• _Activity_
Report every line below that carries the word "Asian".

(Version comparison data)
Start of Block

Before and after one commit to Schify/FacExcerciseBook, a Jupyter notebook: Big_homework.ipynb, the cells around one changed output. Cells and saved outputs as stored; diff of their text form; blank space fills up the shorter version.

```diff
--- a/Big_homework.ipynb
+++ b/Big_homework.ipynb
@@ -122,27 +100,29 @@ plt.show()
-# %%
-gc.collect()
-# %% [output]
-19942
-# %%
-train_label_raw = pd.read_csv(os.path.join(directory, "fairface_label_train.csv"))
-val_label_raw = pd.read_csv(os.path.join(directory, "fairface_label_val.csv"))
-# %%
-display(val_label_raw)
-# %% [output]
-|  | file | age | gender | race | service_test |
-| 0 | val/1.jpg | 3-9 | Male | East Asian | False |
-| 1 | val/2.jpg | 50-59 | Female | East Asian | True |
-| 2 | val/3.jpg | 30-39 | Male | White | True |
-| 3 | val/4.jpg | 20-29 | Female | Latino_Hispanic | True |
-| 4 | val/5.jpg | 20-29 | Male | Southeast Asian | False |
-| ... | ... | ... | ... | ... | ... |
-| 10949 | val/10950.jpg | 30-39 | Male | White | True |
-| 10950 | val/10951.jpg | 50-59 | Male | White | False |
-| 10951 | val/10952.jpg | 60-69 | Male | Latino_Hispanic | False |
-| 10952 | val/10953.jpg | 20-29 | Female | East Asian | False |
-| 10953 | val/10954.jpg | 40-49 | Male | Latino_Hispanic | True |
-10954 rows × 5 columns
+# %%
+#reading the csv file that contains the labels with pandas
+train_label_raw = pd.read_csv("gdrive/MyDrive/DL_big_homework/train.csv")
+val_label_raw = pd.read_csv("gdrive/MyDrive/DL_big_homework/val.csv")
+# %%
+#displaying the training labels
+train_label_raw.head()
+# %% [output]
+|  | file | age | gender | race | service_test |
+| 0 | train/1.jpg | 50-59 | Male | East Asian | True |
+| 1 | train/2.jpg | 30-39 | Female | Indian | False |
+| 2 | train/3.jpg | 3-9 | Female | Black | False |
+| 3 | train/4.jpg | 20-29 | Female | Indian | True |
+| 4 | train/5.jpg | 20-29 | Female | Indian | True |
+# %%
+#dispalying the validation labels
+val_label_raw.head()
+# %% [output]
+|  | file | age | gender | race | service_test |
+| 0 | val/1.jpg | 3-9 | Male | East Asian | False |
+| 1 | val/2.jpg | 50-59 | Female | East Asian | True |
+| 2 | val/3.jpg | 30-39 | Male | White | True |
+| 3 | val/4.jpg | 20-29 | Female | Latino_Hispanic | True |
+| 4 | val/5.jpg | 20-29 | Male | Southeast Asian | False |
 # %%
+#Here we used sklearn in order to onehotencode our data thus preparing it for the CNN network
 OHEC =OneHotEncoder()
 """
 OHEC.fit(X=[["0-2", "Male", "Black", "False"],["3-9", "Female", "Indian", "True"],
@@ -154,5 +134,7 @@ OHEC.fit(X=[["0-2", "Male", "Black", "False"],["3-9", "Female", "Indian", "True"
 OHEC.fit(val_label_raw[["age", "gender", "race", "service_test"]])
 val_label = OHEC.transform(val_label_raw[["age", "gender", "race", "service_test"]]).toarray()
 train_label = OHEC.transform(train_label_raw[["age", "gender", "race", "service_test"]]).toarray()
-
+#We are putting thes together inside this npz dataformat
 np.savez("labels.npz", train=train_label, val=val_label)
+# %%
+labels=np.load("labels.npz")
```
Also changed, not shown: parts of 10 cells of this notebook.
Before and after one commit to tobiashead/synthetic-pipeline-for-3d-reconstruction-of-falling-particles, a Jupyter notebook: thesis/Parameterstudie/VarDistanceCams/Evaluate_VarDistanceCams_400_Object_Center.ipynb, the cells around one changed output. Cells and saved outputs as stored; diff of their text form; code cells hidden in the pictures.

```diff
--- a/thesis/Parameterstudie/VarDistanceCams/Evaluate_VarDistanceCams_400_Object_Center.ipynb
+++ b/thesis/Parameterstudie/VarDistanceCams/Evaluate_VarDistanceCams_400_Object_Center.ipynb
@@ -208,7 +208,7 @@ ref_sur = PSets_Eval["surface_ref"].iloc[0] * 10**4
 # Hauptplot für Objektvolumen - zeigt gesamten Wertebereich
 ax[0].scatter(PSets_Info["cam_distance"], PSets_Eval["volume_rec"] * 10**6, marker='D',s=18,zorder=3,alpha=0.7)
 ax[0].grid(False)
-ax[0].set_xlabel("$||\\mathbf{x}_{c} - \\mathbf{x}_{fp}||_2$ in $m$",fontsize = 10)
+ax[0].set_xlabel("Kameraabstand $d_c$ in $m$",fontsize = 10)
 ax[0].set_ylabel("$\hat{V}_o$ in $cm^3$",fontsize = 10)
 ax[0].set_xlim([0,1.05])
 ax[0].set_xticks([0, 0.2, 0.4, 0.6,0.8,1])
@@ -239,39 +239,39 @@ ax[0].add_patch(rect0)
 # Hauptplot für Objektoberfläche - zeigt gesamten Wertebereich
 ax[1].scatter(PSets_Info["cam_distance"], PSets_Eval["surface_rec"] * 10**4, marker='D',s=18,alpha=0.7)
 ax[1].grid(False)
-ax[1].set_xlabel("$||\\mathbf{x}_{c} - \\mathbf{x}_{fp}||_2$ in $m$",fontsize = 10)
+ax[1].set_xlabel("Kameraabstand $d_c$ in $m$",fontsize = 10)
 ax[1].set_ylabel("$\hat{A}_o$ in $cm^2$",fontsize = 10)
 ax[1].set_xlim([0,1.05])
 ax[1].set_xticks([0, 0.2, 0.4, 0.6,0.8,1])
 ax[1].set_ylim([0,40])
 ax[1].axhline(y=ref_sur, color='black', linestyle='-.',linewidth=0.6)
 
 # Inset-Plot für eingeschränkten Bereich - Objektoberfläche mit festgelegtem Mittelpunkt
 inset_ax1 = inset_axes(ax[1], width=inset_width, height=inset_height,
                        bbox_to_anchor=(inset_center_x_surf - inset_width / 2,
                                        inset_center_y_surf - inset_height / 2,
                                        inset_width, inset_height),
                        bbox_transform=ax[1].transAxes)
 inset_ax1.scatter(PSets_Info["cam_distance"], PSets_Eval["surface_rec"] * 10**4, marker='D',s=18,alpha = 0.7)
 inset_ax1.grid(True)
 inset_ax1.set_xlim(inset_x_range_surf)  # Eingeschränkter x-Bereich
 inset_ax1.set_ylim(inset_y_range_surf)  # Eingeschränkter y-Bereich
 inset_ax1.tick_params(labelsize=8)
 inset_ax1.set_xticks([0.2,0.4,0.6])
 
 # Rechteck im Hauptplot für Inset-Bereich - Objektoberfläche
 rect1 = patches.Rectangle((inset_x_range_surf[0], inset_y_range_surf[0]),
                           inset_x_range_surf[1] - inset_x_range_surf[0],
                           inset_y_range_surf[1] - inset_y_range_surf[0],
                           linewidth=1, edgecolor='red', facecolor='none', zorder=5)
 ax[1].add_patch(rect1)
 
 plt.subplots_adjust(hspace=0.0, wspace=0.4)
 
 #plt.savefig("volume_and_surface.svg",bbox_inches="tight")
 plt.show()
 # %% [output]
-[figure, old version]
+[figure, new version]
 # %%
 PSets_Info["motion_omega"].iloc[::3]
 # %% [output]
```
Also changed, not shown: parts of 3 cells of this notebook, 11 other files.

End of Block

• _Response_
-| 0 | val/1.jpg | 3-9 | Male | East Asian | False |
-| 1 | val/2.jpg | 50-59 | Female | East Asian | True |
-| 4 | val/5.jpg | 20-29 | Male | Southeast Asian | False |
-| 10952 | val/10953.jpg | 20-29 | Female | East Asian | False |
+| 0 | train/1.jpg | 50-59 | Male | East Asian | True |
+| 0 | val/1.jpg | 3-9 | Male | East Asian | False |
+| 1 | val/2.jpg | 50-59 | Female | East Asian | True |
+| 4 | val/5.jpg | 20-29 | Male | Southeast Asian | False |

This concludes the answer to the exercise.